A new showroom for chic dining accessories
NasonMoretti glassware is handblown in Murano, Italy. Here, a set of six Idra water glasses, $300.
Honeycomb-patterned acrylic tumblers by Mario Luca Giusti, $20 each.
TableArt's new location is 2,800 square feet, 1,100 square feet larger than its former storefront a block east.
Shop interiors include chandeliers available for purchase, such as a $52,000 Saint-Louis confection of cut glass at the entrance (left).
Freestanding tables dotted around the shop display inspirational place settings.
French porcelain from JL Coquet can be special-ordered in 13 colors. Hemisphere pattern prices range from $67 for a side plate to $172 for a charger.
Haviland & Co. Limoges porcelain is one of a handful of lines that have been expanded in the new store. Here, the Syracuse Rose pattern, $890 for a five-piece setting.
French ceramicist Sylvie Saint-André Perrin tints clays with oxides to create one-of-a-kind marbelized dishware. Prices begin at $155 for a bowl.
TableArt's ingenious cutlery display on wall-mounted boards was inspired by a similar setup owner Walter Lowry saw in Europe.
The boutique's back wall is devoted to a hanging display of ever-changing table linens.

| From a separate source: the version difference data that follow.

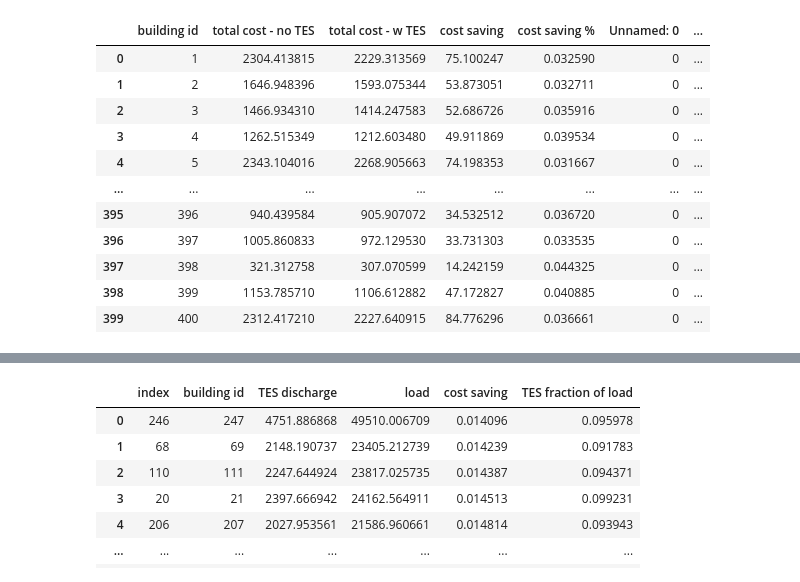
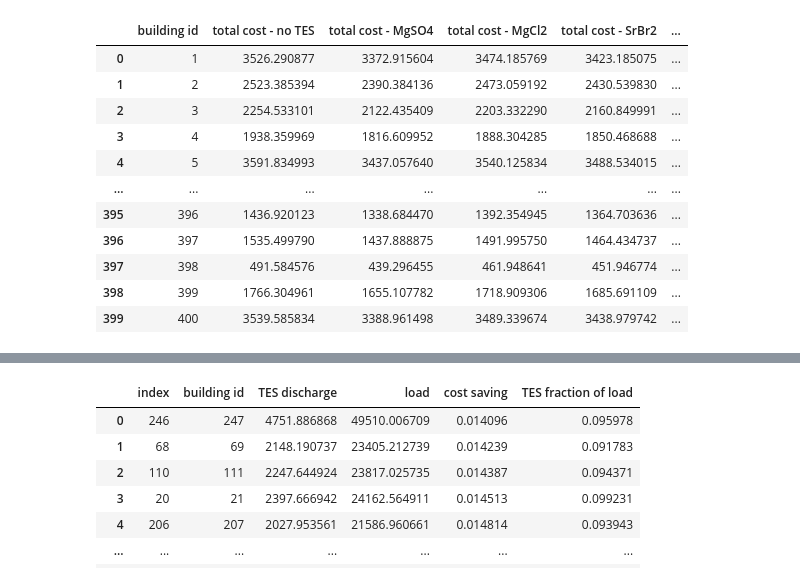
Before and after one commit to atpham88/TES, a Jupyter notebook: Process Results/TES_Results_Processing/CostSaving.ipynb, the cells around one changed output, grey strips where cells are left out. Saved outputs shown, nothing was run; the diff lists cells and outputs as text; code cells hidden in the pictures.

```diff
--- a/Process Results/TES_Results_Processing/CostSaving.ipynb
+++ b/Process Results/TES_Results_Processing/CostSaving.ipynb
@@ -26,47 +53,69 @@ peakLoad
+# %%
+rate = 'Fixed_Rate'
+size = 'Fixed_Size'
 # %%
 # Total costs:
-cost_no_TES = pd.read_excel(ResultsFolder + "total cost all building - no TES.xlsx")
-cost_files_w_TES = pd.read_excel(ResultsFolder + "total cost all building-"+salt_type+".xlsx")
+cost_noTES = pd.read_excel(ResultsFolder + 'costs_noTES_' + rate +'.xlsx')
+cost_MgSO4 = pd.read_excel(ResultsFolder + 'costs_salt_' + rate + '_' + size + '_MgSO4'+'.xlsx')
+cost_MgCl2 = pd.read_excel(ResultsFolder + 'costs_salt_' + rate + '_' + size + '_MgCl2'+'.xlsx')
+#cost_K2CO3 = pd.read_excel(ResultsFolder + 'costs_salt_' + rate + '_' + size + '_K2CO3'+'.xlsx')
+cost_SrBr2 = pd.read_excel(ResultsFolder + 'costs_salt_' + rate + '_' + size + '_SrBr2'+'.xlsx')
 
 # Clean up:
-cost_no_TES = cost_no_TES.rename(columns={'Unnamed: 0': 'building id'})
-cost_no_TES = cost_no_TES.sort_values(by=['building id'])
-cost_no_TES = cost_no_TES.reset_index()
-cost_no_TES = cost_no_TES[['building id', 'total cost ($)']]
+cost_noTES = cost_noTES.rename(columns={'Unnamed: 0': 'building id'})
+cost_noTES = cost_noTES.sort_values(by=['building id'])
+cost_noTES = cost_noTES.reset_index()
+cost_noTES = cost_noTES[['building id', 'total cost ($)']]
 
-cost_files_w_TES = cost_files_w_TES.rename(columns={'Unnamed: 0': 'building id'})
-cost_files_w_TES = cost_files_w_TES.sort_values(by=['building id'])
-cost_files_w_TES = cost_files_w_TES.reset_index()
-cost_files_w_TES = cost_files_w_TES[['building id', 'total cost ($)']]
+cost_MgSO4 = cost_MgSO4.rename(columns={'Unnamed: 0': 'building id'})
+cost_MgSO4 = cost_MgSO4.sort_values(by=['building id'])
+cost_MgSO4 = cost_MgSO4.reset_index()
+cost_MgSO4 = cost_MgSO4[['building id', 'total cost ($)']]
+
+cost_MgCl2 = cost_MgCl2.rename(columns={'Unnamed: 0': 'building id'})
+cost_MgCl2 = cost_MgCl2.sort_values(by=['building id'])
+cost_MgCl2 = cost_MgCl2.reset_index()
+cost_MgCl2 = cost_MgCl2[['building id', 'total cost ($)']]
+
+#cost_K2CO3 = cost_K2CO3.rename(columns={'Unnamed: 0': 'building id'})
+#cost_K2CO3 = cost_K2CO3.sort_values(by=['building id'])
+#cost_K2CO3 = cost_K2CO3.reset_index()
+#cost_K2CO3 = cost_K2CO3[['building id', 'total cost ($)']]
+
+cost_SrBr2 = cost_SrBr2.rename(columns={'Unnamed: 0': 'building id'})
+cost_SrBr2 = cost_SrBr2.sort_values(by=['building id'])
+cost_SrBr2 = cost_SrBr2.reset_index()
+cost_SrBr2 = cost_SrBr2[['building id', 'total cost ($)']]
 
 # Find changes in total costs:
 cost_impacts_TES = pd.DataFrame()
-cost_impacts_TES['building id'] = cost_no_TES['building id']
-cost_impacts_TES['total cost - no TES'] = cost_no_TES['total cost ($)']
-cost_impacts_TES['total cost - w TES'] = cost_files_w_TES['total cost ($)']
-cost_impacts_TES['cost saving'] = cost_impacts_TES['total cost - no TES'] - cost_impacts_TES['total cost - w TES']
-cost_impacts_TES['cost saving %'] = cost_impacts_TES['cost saving']/cost_impacts_TES['total cost - no TES']
+cost_impacts_TES['building id'] = cost_noTES['building id']
+cost_impacts_TES['total cost - no TES'] = cost_noTES['total cost ($)']
+cost_impacts_TES['total cost - MgSO4'] = cost_MgSO4['total cost ($)']
+cost_impacts_TES['total cost - MgCl2'] = cost_MgCl2['total cost ($)']
+#cost_impacts_TES['total cost - K2CO3'] = cost_K2CO3['total cost ($)']
+cost_impacts_TES['total cost - SrBr2'] = cost_SrBr2['total cost ($)']
 
+cost_impacts_TES['cost saving - MgSO4'] = cost_impacts_TES['total cost - no TES'] - cost_impacts_TES['total cost - MgSO4']
+cost_impacts_TES['cost saving % - MgSO4'] = cost_impacts_TES['cost saving - MgSO4']/cost_impacts_TES['total cost - no TES']
+cost_impacts_TES['cost saving - MgCl2'] = cost_impacts_TES['total cost - no TES'] - cost_impacts_TES['total cost - MgCl2']
+cost_impacts_TES['cost saving % - MgCl2'] = cost_impacts_TES['cost saving - MgCl2']/cost_impacts_TES['total cost - no TES']
+#cost_impacts_TES['cost saving - K2CO3'] = cost_impacts_TES['total cost - no TES'] - cost_impacts_TES['total cost - K2CO3']
+#cost_impacts_TES['cost saving % - K2CO3'] = cost_impacts_TES['cost saving - K2CO3']/cost_impacts_TES['total cost - no TES']
+cost_impacts_TES['cost saving - SrBr2'] = cost_impacts_TES['total cost - no TES'] - cost_impacts_TES['total cost - SrBr2']
+cost_impacts_TES['cost saving % - SrBr2'] = cost_impacts_TES['cost saving - SrBr2']/cost_impacts_TES['total cost - no TES']
+cost_impacts_TES
 #cost_impacts_TES.to_excel("C:\\Users\\atpha\\Documents\\Postdocs\\Projects\\TES\Results\\Detroit\\Compiled\\cost_saving.xlsx")
-
-# Calc total cost saving saving due to TES:
-tot_cost_noTES = cost_impacts_TES['total cost - no TES'].sum()*10000
-diff_all_cost = cost_impacts_TES["cost saving"].sum()*10000
-pct_cost_saving = diff_all_cost/tot_cost_noTES
-
-cost_impacts_TES = pd.merge(cost_impacts_TES, peakLoad, on=["building id"])
-
-cost_impacts_TES
 # %% [output]
-|  | building id | total cost - no TES | total cost - w TES | cost saving | cost saving % | Unnamed: 0 | ... |
-| 0 | 1 | 2304.413815 | 2229.313569 | 75.100247 | 0.032590 | 0 | ... |
-| 1 | 2 | 1646.948396 | 1593.075344 | 53.873051 | 0.032711 | 0 | ... |
-| 2 | 3 | 1466.934310 | 1414.247583 | 52.686726 | 0.035916 | 0 | ... |
-| 3 | 4 | 1262.515349 | 1212.603480 | 49.911869 | 0.039534 | 0 | ... |
-| 4 | 5 | 2343.104016 | 2268.905663 | 74.198353 | 0.031667 | 0 | ... |
-| ... | ... | ... | ... | ... | ... | ... | ... |
-| 395 | 396 | 940.439584 | 905.907072 | 34.532512 | 0.036720 | 0 | ... |
-| 396 | 397 | 1005.860833 | 972.129530 | 33.731303 | 0.033535 | 0 | ... |
-| 397 | 398 | 321.312758 | 307.070599 | 14.242159 | 0.044325 | 0 | ... |
-| 398 | 399 | 1153.785710 | 1106.612882 | 47.172827 | 0.040885 | 0 | ... |
-| 399 | 400 | 2312.417210 | 2227.640915 | 84.776296 | 0.036661 | 0 | ... |
+|  | building id | total cost - no TES | total cost - MgSO4 | total cost - MgCl2 | total cost - SrBr2 | ... |
+| 0 | 1 | 3526.290877 | 3372.915604 | 3474.185769 | 3423.185075 | ... |
+| 1 | 2 | 2523.385394 | 2390.384136 | 2473.059192 | 2430.539830 | ... |
+| 2 | 3 | 2254.533101 | 2122.435409 | 2203.332290 | 2160.849991 | ... |
+| 3 | 4 | 1938.359969 | 1816.609952 | 1888.304285 | 1850.468688 | ... |
+| 4 | 5 | 3591.834993 | 3437.057640 | 3540.125834 | 3488.534015 | ... |
+| ... | ... | ... | ... | ... | ... | ... |
+| 395 | 396 | 1436.920123 | 1338.684470 | 1392.354945 | 1364.703636 | ... |
+| 396 | 397 | 1535.499790 | 1437.888875 | 1491.995750 | 1464.434737 | ... |
+| 397 | 398 | 491.584576 | 439.296455 | 461.948641 | 451.946774 | ... |
+| 398 | 399 | 1766.304961 | 1655.107782 | 1718.909306 | 1685.691109 | ... |
+| 399 | 400 | 3539.585834 | 3388.961498 | 3489.339674 | 3438.979742 | ... |
```
Also changed, not shown: parts of 11 cells of this notebook, 29 other files.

Perhaps TableArt's signature piece is the brilliant--and brilliantly priced--house label tumbler of mouth-blown glass. In two sizes, 12 ounces ($12) and 16 ounces ($14), it is available in 14 hues.